The role of the marketing director is to define what’s distinctive and appealing to customers about an organisation, product or service. It is about creating distinctive propositions that customers value and buy. It is also about creating and building brands. The underlying challenge is to understand and nurture an organisation’s strengths. In other words, assets or skills that cement a positive and distinctive impression in customers’ minds. This requires rigorous examination of what consumers think, feel and value. Much is written about brands though most ignore or misunderstand the difference between products and brands. And that’s where the marketer’s challenge often starts – in helping people understand ‘what brand means’. And critically ‘why bother?’
There are lots of reasons to bother with brands
First, to simplify and drive customer choice and purchase. Also to provide a vehicle for uniting organisational hearts and minds and sometimes culture-change. Finally, to enhance value (brands command premiums) and shareholder value.
The management function to maximise brand stand-out and appeal is marketing
Especially in service companies, the good work of an advert in raising expectations is sometimes undermined by a surly customer service representative. This requires effective management of the customer or brand experience, the touch-points or encounters that the organisation has with its customers. Therefore putting good service at the heart of the experience is a first step to better stand-out.

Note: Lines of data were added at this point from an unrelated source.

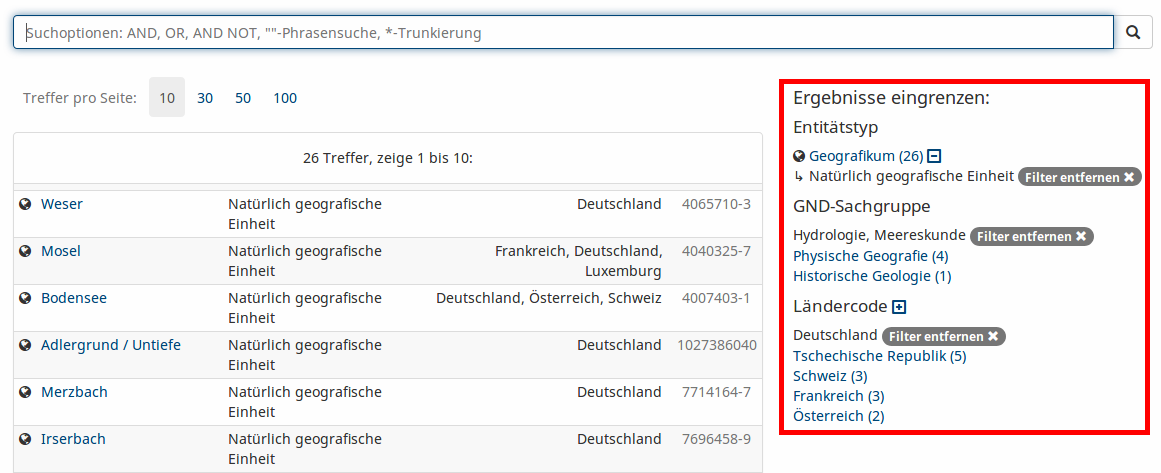
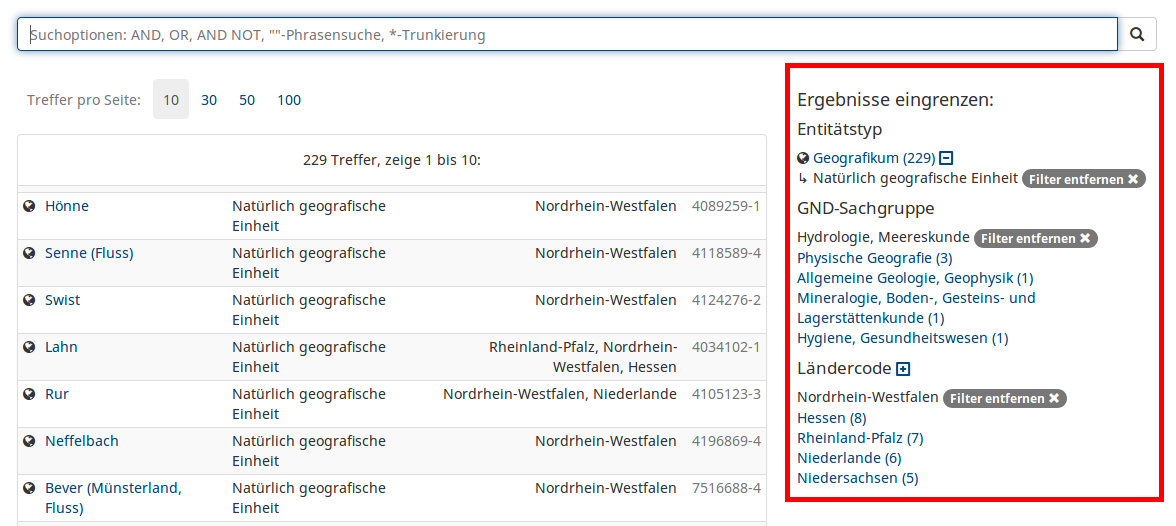
Update date and multi-facet sample
See https://github.com/hbz/lobid-gnd/issues/133

diff --git a/_posts/2018-07-04-lobid-gnd-suche.md b/_posts/2018-07-04-lobid-gnd-suche.md
@@ -1,7 +1,7 @@
 ---
 layout: post
 title: "lobid-gnd: Suche und Navigation"
-date: 2018-07-03
+date: 2018-07-04
 author: Fabian Steeg
 ---
 
@@ -33,7 +33,7 @@ Entitätstypen sind in Untertypen differenziert:
 
 ![http://lobid.org/gnd/search](/images/lobid-gnd-suche/5-facetten-untertypen.png)
 
-Über die Auswahl unterschiedlicher Facetten lässt sich die Treffermenge präzise eingrenzen, z.B. zur Anzeige aller hydrologischen Geografika in Deutschland:
+Über die Auswahl unterschiedlicher Facetten lässt sich die Treffermenge präzise eingrenzen, z.B. zur Anzeige aller hydrologischen Geografika in Nordrhein-Westfalen:
 
 ![http://lobid.org/gnd/search](/images/lobid-gnd-suche/6-1-facetten-filter.png)
 
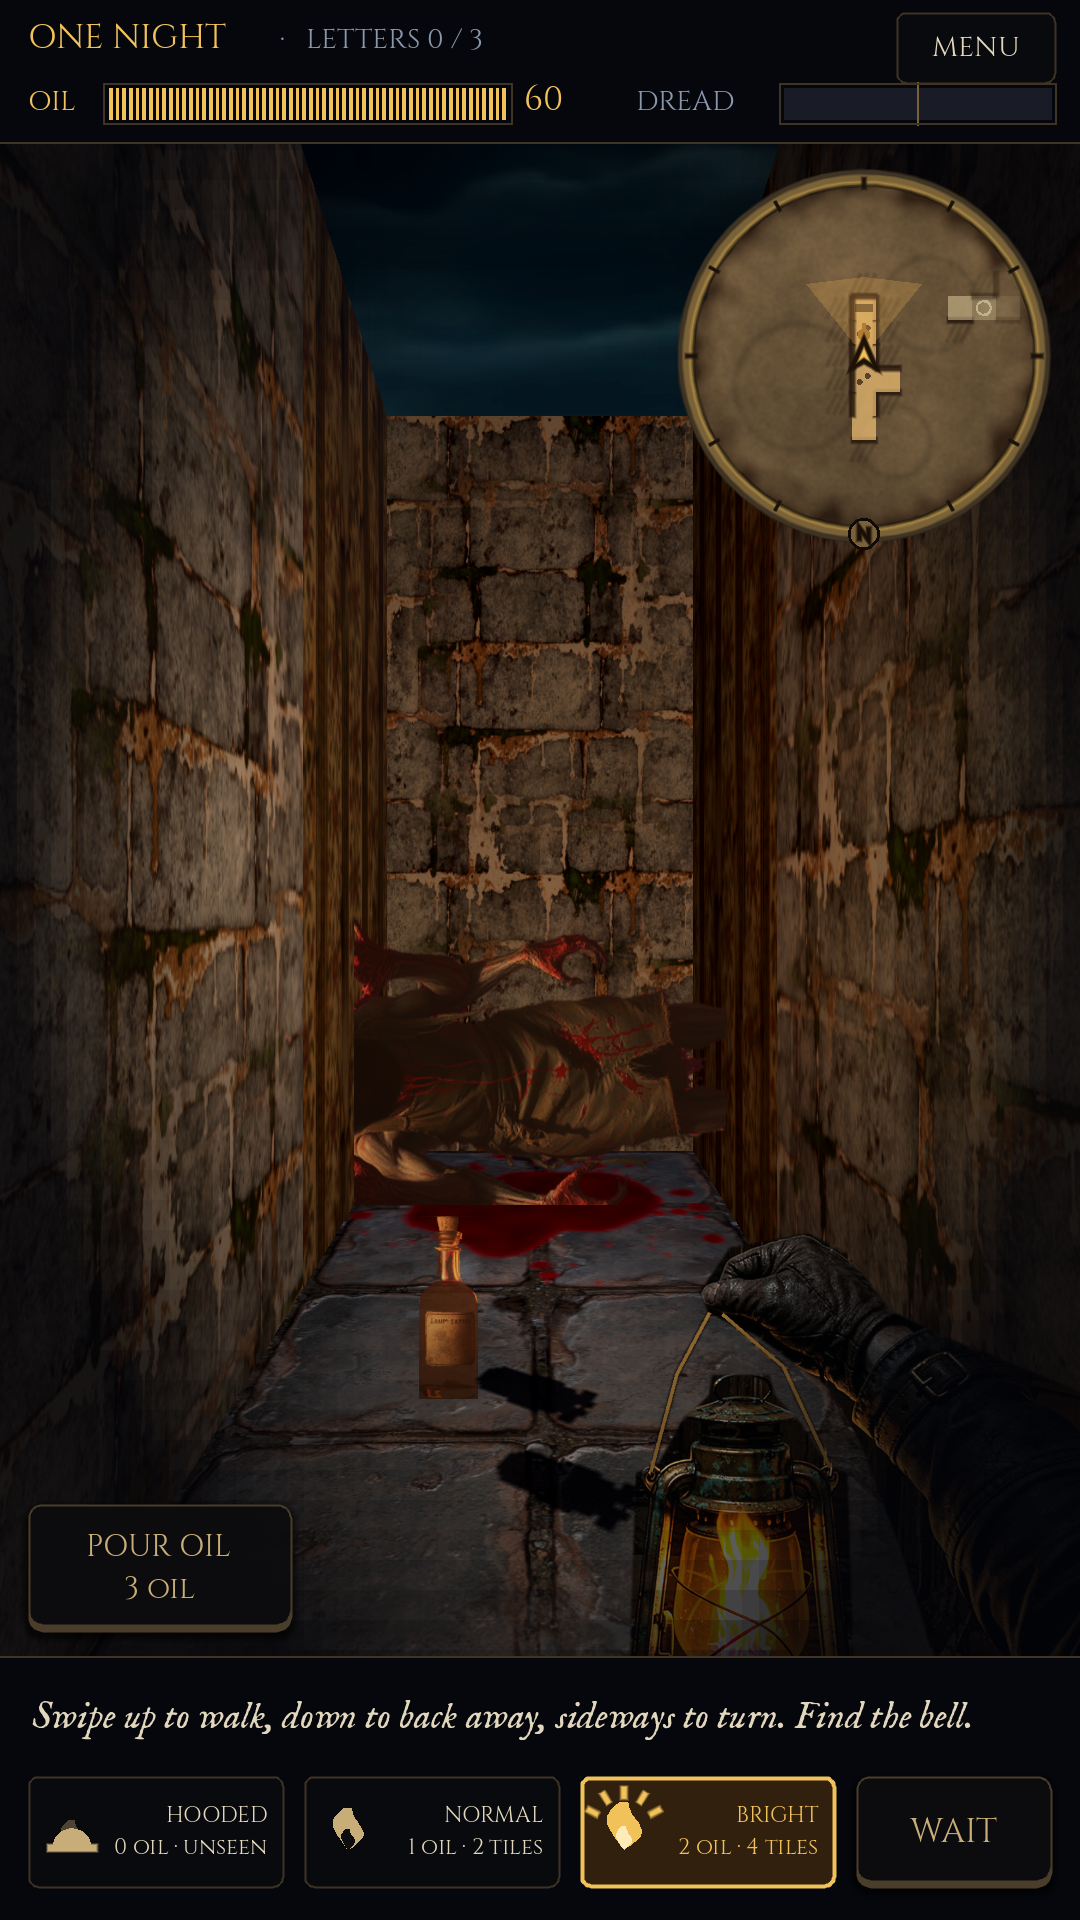
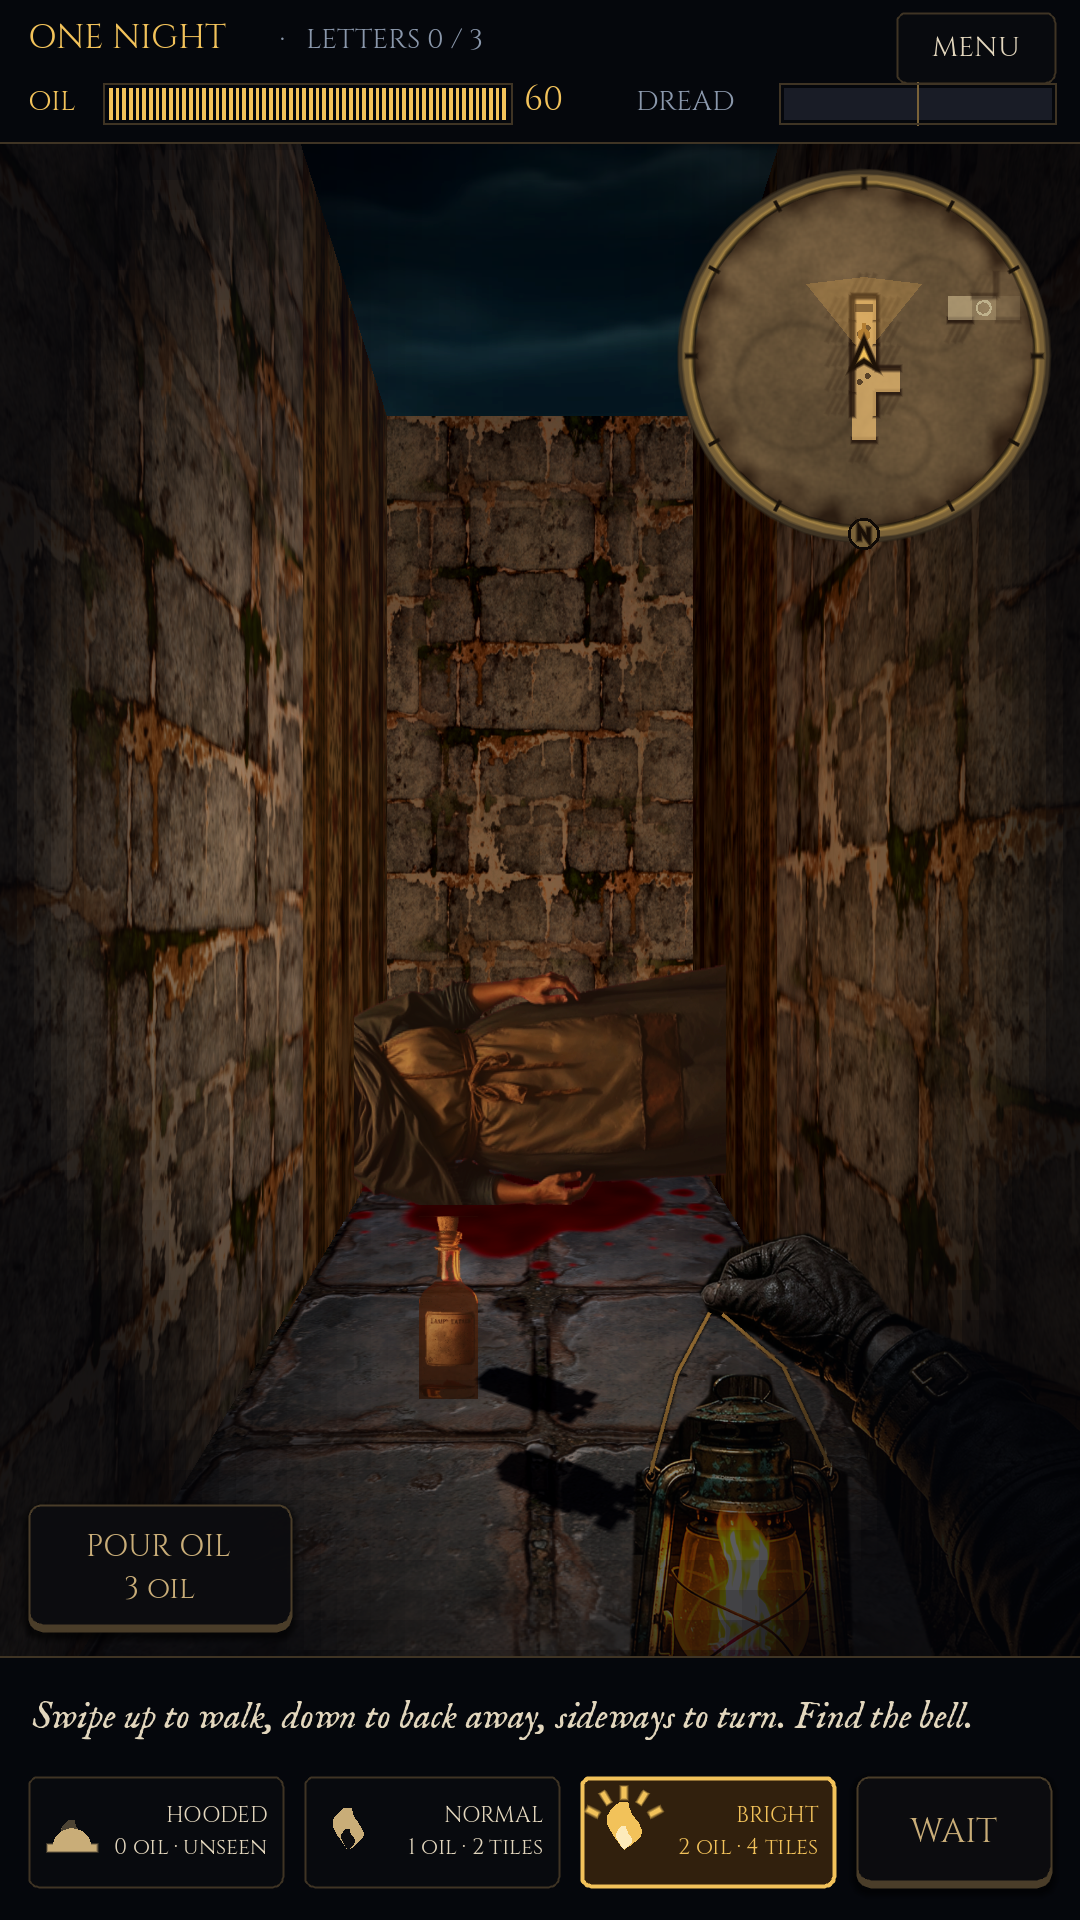
Nightmare thrall: lead look + new lunge/kill-shot frame (#28)
Claude-Session: https://claude.ai/code/session_01V3sbxP4aQxBHMh6HZYfpgo

Changed region(s): [[0.3056, 0.4688, 0.6417, 0.625]]

diff --git a/CLAUDE.md b/CLAUDE.md
@@ -329,6 +329,10 @@ Owner: Duff. Read this first; it is the handoff between sessions.
   `tools/gen_map_parchment.py`, drawn as a TextureRect under the map: drawing it with draw_texture_rect lost its alpha in
   the capture), inked walls + hatching, brass compass ring, turns with you (`map_rot`); MENU -> MAP: NORTH UP, saved in
   [controls] map_north_up.
+- **Nightmare thrall (Nov 19, Duff: "make that sprite the most horrifying thing you can"):** `thrall_nightmare` (first in
+  `THRALL_LOOKS`, 2.2 tall via meta `tall`: sack head stitched with fishhooks, ribs torn open, claws) and `thrall_lunge_nightmare`
+  (now `THRALL_LUNGE`: sack mouth split open, ribs like a jaw; lunge + kill shot). Forge's auto magenta key ate dark bodies, so
+  these were rendered WITHOUT `key` and cut out with rembg `isnet-general-use` (pip install "rembg[cpu]"): clean on painted backdrops.
 - **Art needs: `docs/art_needs.md`** (prioritized P0/P1/P2 for the slice, then the full game, with
   sizes and why). Shared copy for Duff's art team: Claude Doc https://claude.ai/artifact/1UXeTCHVCWkMg9qgRMq6bj.
   P0 = app icon (APK + home screen still show the Godot robot), sky over the alleys, wall tops.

Influencing delivery via touch-points usually requires influencing many parts of the organisation that are not controlled by the marketing department. These areas may be customer facing, such as customer services, or internal such as human resources or finance. Effecting change in these areas requires strong communication, influencing and managing skills. So build strong relationships with colleagues to win their support. For example, through the HR team, to improve employee communications, clarify and align job objectives, job performance reviews and reward and pay packages.
Influencing other customer-facing functions is difficult. So use charm to persuade and gather hard facts to support your arguments. Use research to understand how consumers perceive the touch-points. Understand customer expectations, if there is a difference between expectation and delivery, and what drives or inhibits demand and loyalty. All will help clarify issues, command attention and guide how to deliver an excellent customer experience.
Read successful marketing part 6 – marketing technical excellence.